Saandals were not absent in the early Christian communities. Today’s first reading shows Paul confronted with one. A certain man is living with his stepmother in a relationship considered incestuous by both Jews and Gentiles. It doesn’t seem to bother the community. Paul implies that they are rather proud of it! Possibly the Corinthians are interpreting Paul’s own insistence that Christ has set us free from slavery to law to mean that morality no longer matters. Paul is horrified and angry. Far from rendering our manner of living inconsequential, the love that sets us free from corruption and wickedness inspires us and enables us to live with sincerity and truth.
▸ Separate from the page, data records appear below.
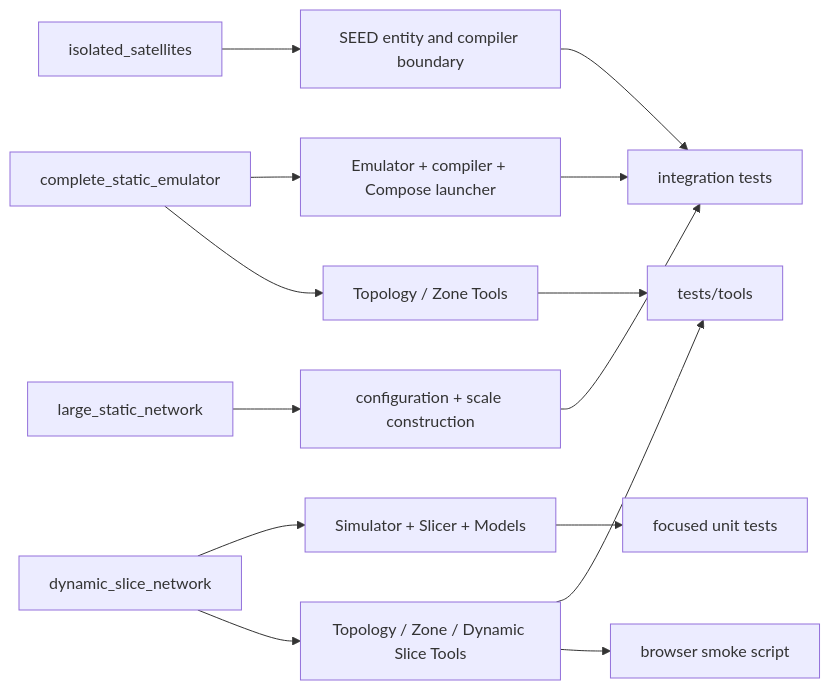
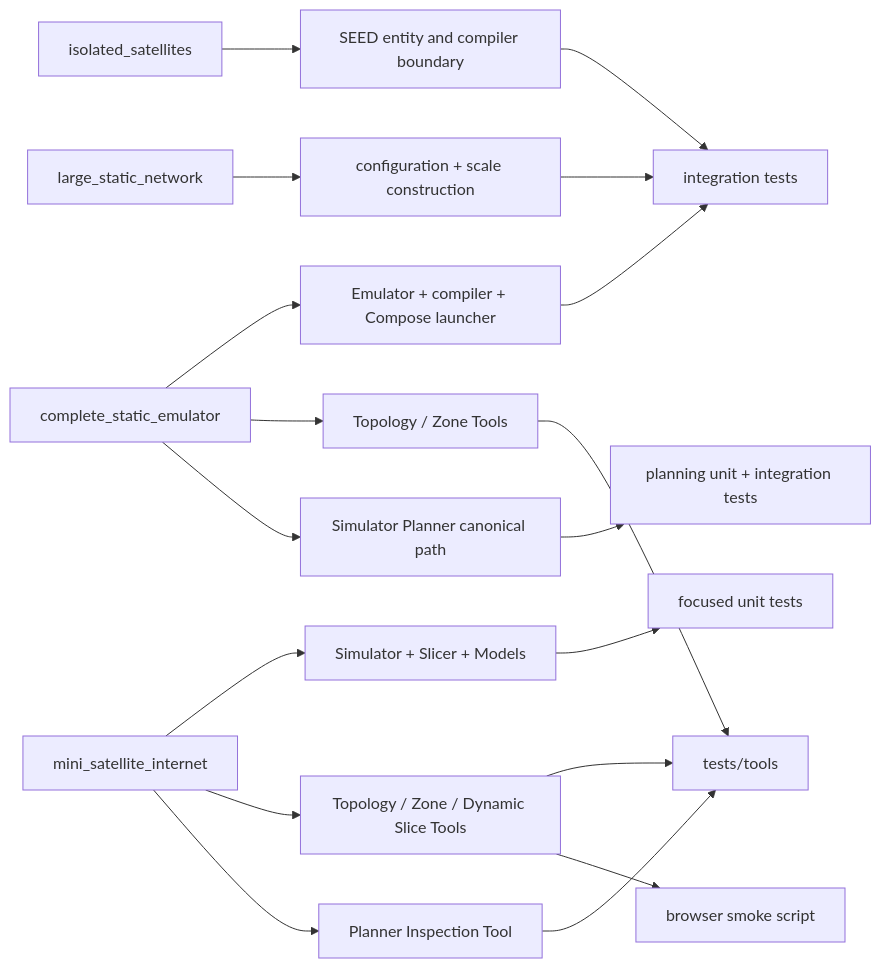
One commit to seed-labs/skyseed changed the diagram in skyseed_v2/docs/human-readable/traceability-map.md. Above: the diagram before and after it, drawn with Mermaid. The commit also changed other lines of this file and 64 other files, not shown here.

````diff
--- a/skyseed_v2/docs/human-readable/traceability-map.md
+++ b/skyseed_v2/docs/human-readable/traceability-map.md
@@ -7,17 +7,21 @@
 ```mermaid
 flowchart LR
     CE["complete_static_emulator"] --> EM["Emulator + compiler + Compose launcher"]
     CE --> TZ["Topology / Zone Tools"]
-    DN["dynamic_slice_network"] --> DS["Simulator + Slicer + Models"]
+    CE --> PL["Simulator Planner canonical path"]
+    DN["mini_satellite_internet"] --> DS["Simulator + Slicer + Models"]
     DN --> DT["Topology / Zone / Dynamic Slice Tools"]
+    DN --> PT["Planner Inspection Tool"]
     IS["isolated_satellites"] --> SE["SEED entity and compiler boundary"]
     LS["large_static_network"] --> SC["configuration + scale construction"]
 
     EM --> ITEST["integration tests"]
     DS --> UTEST["focused unit tests"]
+    PL --> PTEST["planning unit + integration tests"]
     TZ --> TTEST["tests/tools"]
     DT --> TTEST
     DT --> BROWSER["browser smoke script"]
+    PT --> TTEST
     SE --> ITEST
     SC --> ITEST
 ```
````
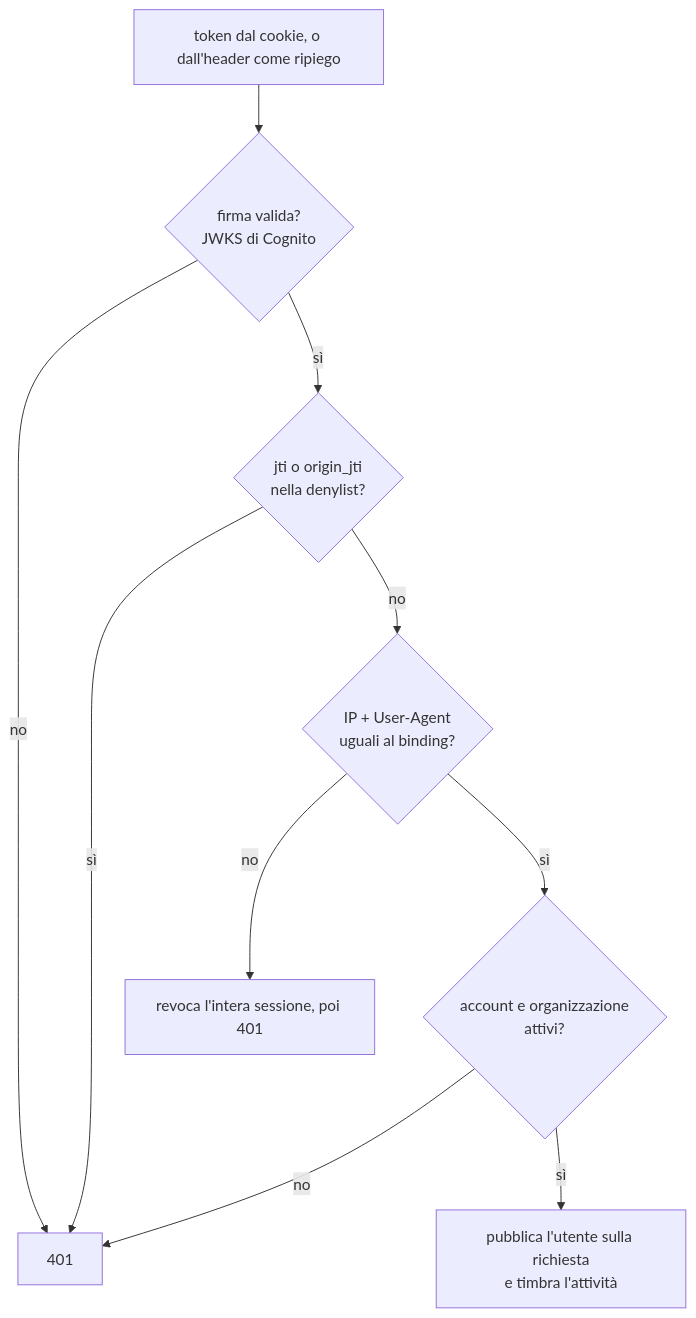
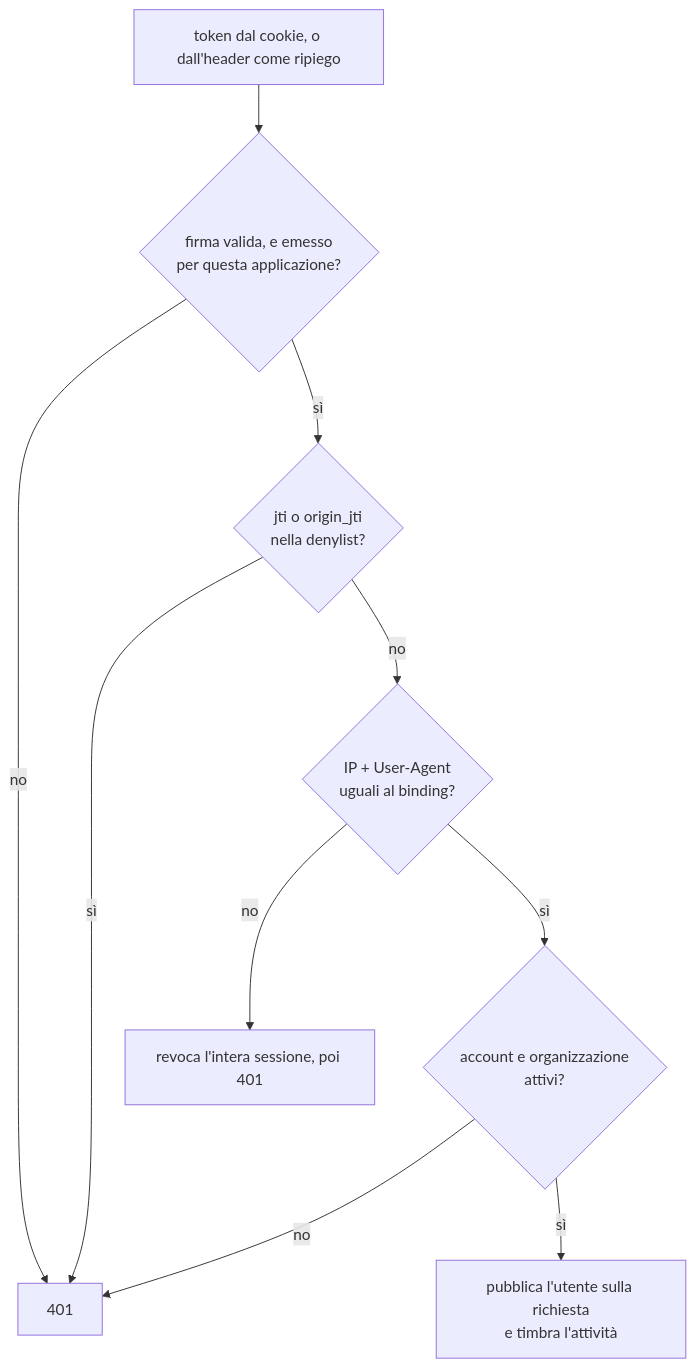
Before and after one commit to DavideZanellato99/SkillLab: the second of 2 diagrams in docs/autenticazione.md, drawn with Mermaid. The commit also changed other lines of this file and 38 other files, not shown here.

````diff
--- a/docs/autenticazione.md
+++ b/docs/autenticazione.md
@@ -88,12 +93,12 @@
 ```mermaid
 flowchart TD
-    A[token dal cookie, o dall'header come ripiego] --> B{firma valida?<br/>JWKS di Cognito}
+    A[token dal cookie, o dall'header come ripiego] --> B{firma valida, e emesso<br/>per questa applicazione?}
     B -->|no| X[401]
     B -->|sì| C{jti o origin_jti<br/>nella denylist?}
     C -->|sì| X
     C -->|no| D{IP + User-Agent<br/>uguali al binding?}
     D -->|no| Y[revoca l'intera sessione, poi 401]
     D -->|sì| E{account e organizzazione<br/>attivi?}
     E -->|no| X
     E -->|sì| F[pubblica l'utente sulla richiesta<br/>e timbra l'attività]
 ```
````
Of course, it remains true that we are all sinners, and that the church is a community of sinners. Scandals will happen. However, they must not be condoned or tolerated, but faced and dealt with. The community must act—for the sake of its own integrity, but also for the sake of the sinner. The purpose of punishment is not ultimately to condemn but “so that his spirit may be saved on the day of the Lord.” Loving confrontation is a way of being our sister’s or brother’s keeper.
- Sr. Mary O’Brien, C.P.